**Work item:**
Lines from the entries below that hold "sheet" form the answer; copy all of them.

Data extracted from a collection
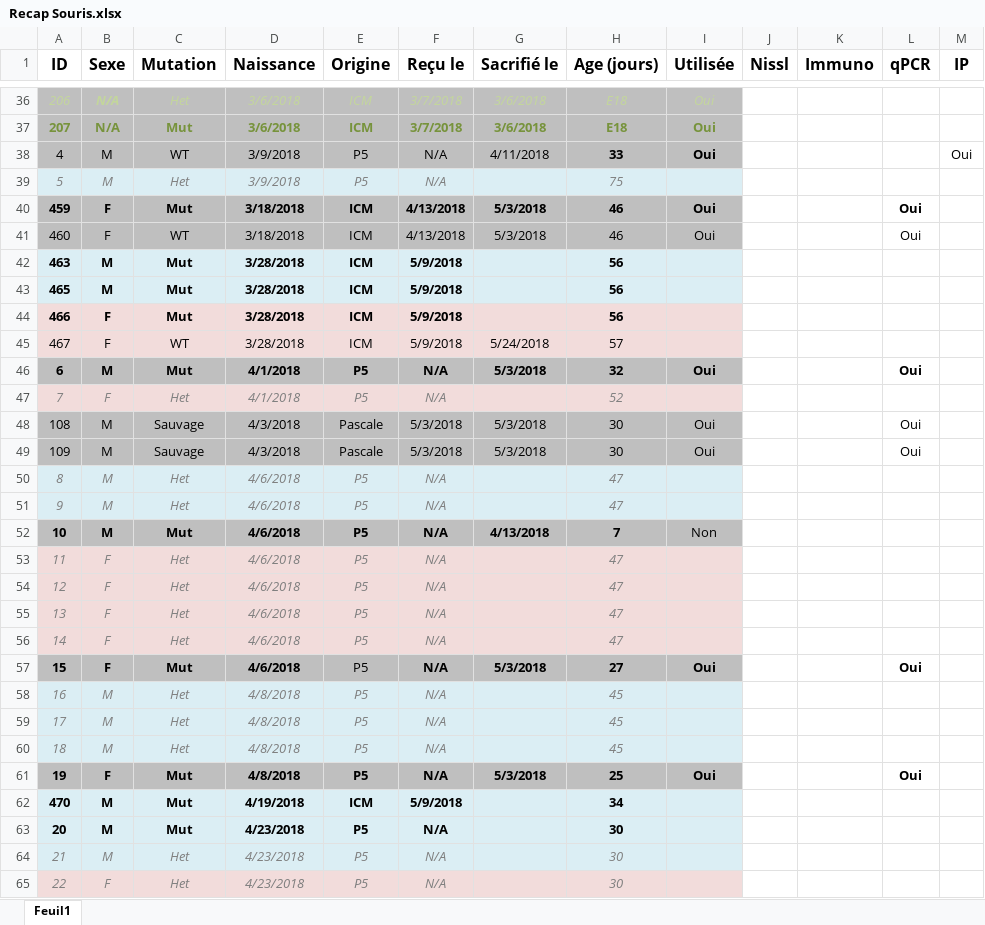
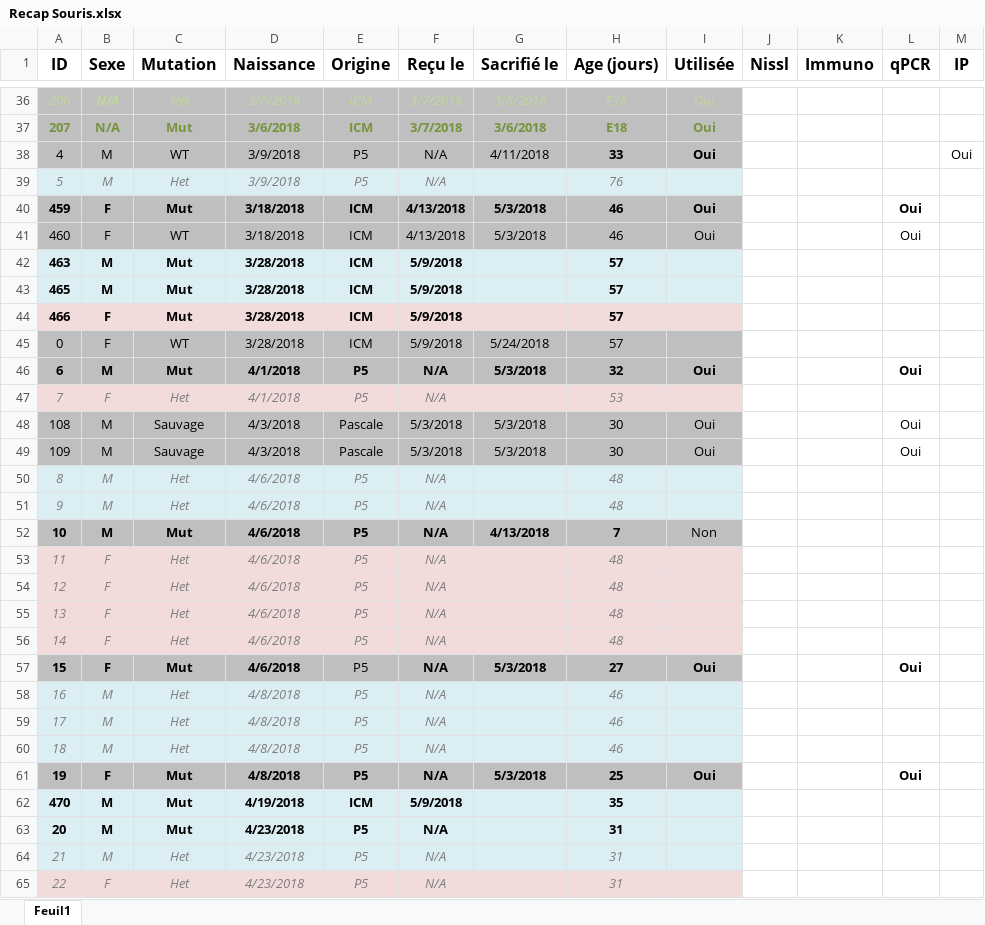
Before and after one commit to FlorentKl/rapport-m2, an Excel workbook: Recap Souris.xlsx, sheet Feuil1, drawn as a sheet; only a part is shown, gaps mark what is left out; values as stored, in another font and other column widths than the file's, no borders; conditional formats not drawn; the diff covers the shown part only; the diff names each change by its address in the sheet, - before the commit and + after, or states it on an @@ line.

Commit message:
souris

```diff
--- a/Recap Souris.xlsx (sheet Feuil1)
+++ b/Recap Souris.xlsx (sheet Feuil1)
-H39 (Age (jours)): 75
+H39 (Age (jours)): 76
-H42:H44 (Age (jours)): 56
+H42:H44 (Age (jours)): 57
-A45 (ID): 467
+A45 (ID): 0
-A45:I45 fill: #F2DCDB
+A45:I45 fill: #BFBFBF
-H47 (Age (jours)): 52
+H47 (Age (jours)): 53
-H50:H51 (Age (jours)): 47
+H50:H51 (Age (jours)): 48
-H53:H56 (Age (jours)): 47
+H53:H56 (Age (jours)): 48
-H58:H60 (Age (jours)): 45
+H58:H60 (Age (jours)): 46
-H62 (Age (jours)): 34
+H62 (Age (jours)): 35
-H63:H65 (Age (jours)): 30
+H63:H65 (Age (jours)): 31
```
Also changed, not shown: 35 edited cells and cell formats elsewhere in this sheet.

**Answer section:**
Before and after one commit to FlorentKl/rapport-m2, an Excel workbook: Recap Souris.xlsx, sheet Feuil1, drawn as a sheet; only a part is shown, gaps mark what is left out; values as stored, in another font and other column widths than the file's, no borders; conditional formats not drawn; the diff covers the shown part only; the diff names each change by its address in the sheet, - before the commit and + after, or states it on an @@ line.
--- a/Recap Souris.xlsx (sheet Feuil1)
+++ b/Recap Souris.xlsx (sheet Feuil1)
Also changed, not shown: 35 edited cells and cell formats elsewhere in this sheet.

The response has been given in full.